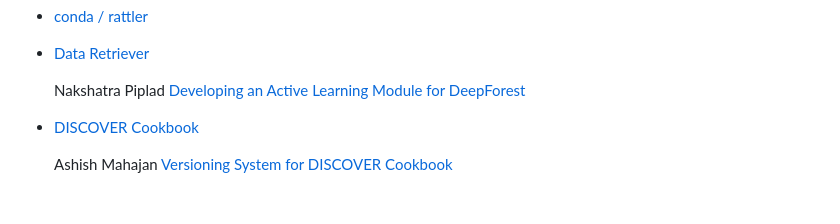
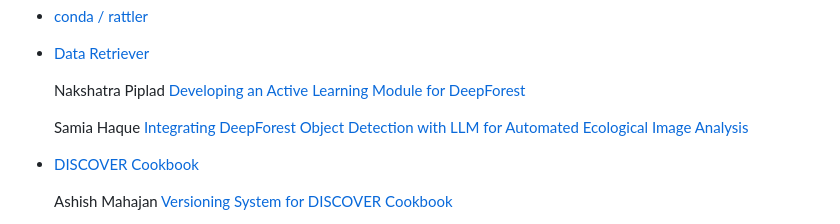
Before and after one commit to numfocus/gsoc, a Markdown page: 2025/blogs.md, the part around the change. Rendered like a GitHub page; blank space fills up the shorter version.

Commit message:
Add GSOC 2025 Blog Link of Samia Haque to blogs.md

```diff
--- a/2025/blogs.md
+++ b/2025/blogs.md
@@ -17,6 +17,8 @@ This page is for the contributor blogs of NumFOCUS, Google Summer of Code 2025.
 - [Data Retriever](https://github.com/weecology/retriever/wiki/GSoC-2025-Project-Ideas)
 
     Nakshatra Piplad [Developing an Active Learning Module for DeepForest](https://nakshatra.hashnode.dev/newsletter)
+
+    Samia Haque [Integrating DeepForest Object Detection with LLM for Automated Ecological Image Analysis](https://opensourcewithsamia.hashnode.dev/series/gsoc-blogs)
 
 - [DISCOVER Cookbook](https://github.com/numfocus/DISCOVER-Cookbook/discussions/208)
 
```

============================================================

## Instructions for the task:
Every line above that holds the word "page" should be copied out.

## Written solution:
Before and after one commit to numfocus/gsoc, a Markdown page: 2025/blogs.md, the part around the change. Rendered like a GitHub page; blank space fills up the shorter version.
@@ -17,6 +17,8 @@ This page is for the contributor blogs of NumFOCUS, Google Summer of Code 2025.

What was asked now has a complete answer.